Sunday, March 20, 2016

17. Kapoor & Sons

SPOILER ALERT: This 'review' of the film hints at certain critical revelations that happen in the film. While the film is not a whodunit, it maybe a better idea to not read this before watching. In any case, I sincerely recommend you watch the film before doing anything - let alone reading this!

* * * * * * * * * * * * * * * * * * * * * * * * * * * * * * * * * * * * * * * * * *
"It's all about loving your parents." - Tagline of Kabhi Khushi Kabhie Gham

"A story about two guys... a girl... and one little lie. Believe it!" - Tagline of Dostana 

What Shakun Batra does in Kapoor & Sons is to take these two films from Karan Johar's stable and make such an amazingly heady cocktail out of it that one is never sure if he is consciously slying against his producer or not. He takes the Karan Johar staples - good looking actors, large families, estranged family members, crazy patriarchs, great music, picture-perfect locales, big parties - and does the filmi equivalent of fusion food. It is the KJo ingredients in the hands of an inventive - even subversive - chef.

First up, let's get Rishi Kapoor - hailing from the original Kapoor & Sons enterprise of Bollywood - and his amazing makeup out of the way. Even without the makeup, he exudes a crazy grandfatherliness from every pore and by making his character a tharki, the film just added a whole lot of fun. And by adding Ram Teri Ganga Maili to the jamboree, the self-referencing just made all trivia lovers dreams come true!

Second, let's not get into the acting. Every single actor has acted brilliantly, especially since none of them are playing easy, sweet, happy roles. These are difficult, everyday people who get angry, get into scuffles, have jealousies and insecurities and do cruel things - often not knowing what they are doing.
Siddharth Malhotra and Alia Bhatt leave their student days far behind and play a normal couple, who are not sure if they should be a couple.
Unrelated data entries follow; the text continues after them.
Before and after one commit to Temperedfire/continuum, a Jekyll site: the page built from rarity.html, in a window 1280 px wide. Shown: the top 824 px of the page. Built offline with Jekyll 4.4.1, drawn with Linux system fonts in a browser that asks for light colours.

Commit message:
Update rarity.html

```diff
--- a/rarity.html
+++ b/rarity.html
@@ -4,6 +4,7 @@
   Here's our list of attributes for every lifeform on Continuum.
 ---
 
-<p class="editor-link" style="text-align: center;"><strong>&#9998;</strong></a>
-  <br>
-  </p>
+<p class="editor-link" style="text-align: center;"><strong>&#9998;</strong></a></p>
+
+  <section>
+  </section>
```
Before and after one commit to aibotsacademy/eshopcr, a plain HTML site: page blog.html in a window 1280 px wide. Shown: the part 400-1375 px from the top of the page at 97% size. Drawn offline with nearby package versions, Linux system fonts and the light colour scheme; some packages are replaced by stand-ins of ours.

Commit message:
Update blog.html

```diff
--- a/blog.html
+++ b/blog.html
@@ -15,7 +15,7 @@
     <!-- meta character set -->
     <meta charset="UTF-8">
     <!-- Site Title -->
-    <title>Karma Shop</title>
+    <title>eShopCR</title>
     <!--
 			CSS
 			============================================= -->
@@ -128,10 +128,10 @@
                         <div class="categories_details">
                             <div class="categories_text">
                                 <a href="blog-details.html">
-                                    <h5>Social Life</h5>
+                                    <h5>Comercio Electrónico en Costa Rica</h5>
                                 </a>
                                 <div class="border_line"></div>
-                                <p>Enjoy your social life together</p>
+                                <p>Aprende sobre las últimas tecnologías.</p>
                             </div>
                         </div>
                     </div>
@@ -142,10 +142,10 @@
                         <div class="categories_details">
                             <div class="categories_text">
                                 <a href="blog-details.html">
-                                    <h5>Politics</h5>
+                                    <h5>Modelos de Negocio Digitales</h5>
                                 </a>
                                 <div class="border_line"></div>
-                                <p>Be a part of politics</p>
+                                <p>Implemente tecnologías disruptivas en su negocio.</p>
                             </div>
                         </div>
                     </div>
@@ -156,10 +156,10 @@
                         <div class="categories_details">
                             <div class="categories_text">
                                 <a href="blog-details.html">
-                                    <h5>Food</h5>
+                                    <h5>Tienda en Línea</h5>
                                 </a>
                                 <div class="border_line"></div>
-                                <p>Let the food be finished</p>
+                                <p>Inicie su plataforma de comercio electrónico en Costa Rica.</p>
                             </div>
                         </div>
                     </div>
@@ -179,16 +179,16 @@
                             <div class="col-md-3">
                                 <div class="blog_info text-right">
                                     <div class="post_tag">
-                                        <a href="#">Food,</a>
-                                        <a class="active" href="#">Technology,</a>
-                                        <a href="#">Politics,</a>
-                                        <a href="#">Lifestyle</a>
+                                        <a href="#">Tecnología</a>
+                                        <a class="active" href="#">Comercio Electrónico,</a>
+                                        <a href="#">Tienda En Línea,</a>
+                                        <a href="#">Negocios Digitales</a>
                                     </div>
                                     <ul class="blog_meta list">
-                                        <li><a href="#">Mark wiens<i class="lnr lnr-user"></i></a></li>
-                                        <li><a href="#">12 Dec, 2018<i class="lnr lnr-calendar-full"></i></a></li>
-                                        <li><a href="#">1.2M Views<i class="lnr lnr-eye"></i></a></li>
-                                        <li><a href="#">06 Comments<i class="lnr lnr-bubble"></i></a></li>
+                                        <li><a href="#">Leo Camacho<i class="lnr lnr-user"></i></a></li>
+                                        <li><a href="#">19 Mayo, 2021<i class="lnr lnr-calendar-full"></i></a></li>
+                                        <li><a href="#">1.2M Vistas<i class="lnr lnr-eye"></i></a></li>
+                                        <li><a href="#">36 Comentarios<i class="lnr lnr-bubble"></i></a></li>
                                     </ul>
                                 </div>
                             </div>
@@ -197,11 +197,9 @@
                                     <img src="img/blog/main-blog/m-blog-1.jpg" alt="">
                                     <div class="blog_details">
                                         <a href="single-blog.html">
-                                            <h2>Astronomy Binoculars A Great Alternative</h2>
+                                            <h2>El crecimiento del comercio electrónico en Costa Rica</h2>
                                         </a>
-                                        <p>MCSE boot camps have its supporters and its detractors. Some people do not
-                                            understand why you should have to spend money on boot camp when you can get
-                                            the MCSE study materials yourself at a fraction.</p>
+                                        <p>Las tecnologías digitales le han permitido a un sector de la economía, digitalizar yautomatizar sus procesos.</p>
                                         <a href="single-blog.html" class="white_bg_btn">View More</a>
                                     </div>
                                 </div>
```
Ratna Pathak Shah and Rajat Kapoor bring alive the forever bickering couple, who have forgotten why they were in love once and after a lifetime of scars, they are now even wary of good times.
All female viewers have gushed about Fawad Khan's hotness and - indeed - the perfectly featured actor is likely to go far in Bollywood, thanks to his good looks and easy charm. The posters, trailers and all promotional material have exploited this quite mercilessly. I found it quite amazing that he played a role that would make him the darling of many men as well.
Even the bit parts - photographer Wasim, his bodybuilder brother Boobli, Choksey Uncle, including the plumber - are superbly performed.

However, the hero of the film is the writing.
It is certainly not an easy task to take so many actors (some stars, some merely actors), put them in situations that we see happening all around us and still make it interesting. Especially since, the final payoff - the patriarch's dream of a family photo - is not stuff 140-minute blockbusters are usually about. And yet, director Shakun Batra and Ayesha Devitre Dhillon manage to weave a mesmerising screenplay around this dysfunctional family, going about plugging leaks and planning surprise birthday parties.
A word about Ayesha Devitre: She is a hairstylist with some massive blockbusters to her credit. She calls herself a 'hairstylist by profession, scriptwriter by passion' and has only written two films (both co-written with Shakun Batra). Her first film - Ekk Main Aur Ekk Tu - had the confidence of moving away from standard Hindi film tropes, even while seeming to be within a formula. More power and more films to her!

[Frivolous Footnote 1: In a film that has such great writing, it is great that the two heroes are writers of different kinds. For trivia buffs, Fawad Khan's book is called Freedom Fall and Siddharth Malhotra's manuscript is called We Are All Under A Cloud. Thanks Aarti Krishnakumar for that!]

[Frivolous Footnote 2: The film is set in Coonoor, where a cheese maker lives. I was wondering that his best film is also about two brothers - the elder being the favourite and the younger a bit of a dark horse - coming good in their own ways.]

2 comments:

Lavs said...

What is a tharki?
Cheesemaker has wound down his business and has shifted elsewhere. I was in coonor last december and went hunting for his farm.

Aarti Krishnakumar said...

Second book title is we are all under a cloud.. I saw the movie lady evening and dint really like it much.. Nothing new, also I kinda knew what fawad khan 's bit was gonna turn out to be and I have seen the exact same lot in an English movie as well.. Each one to their own I guess :)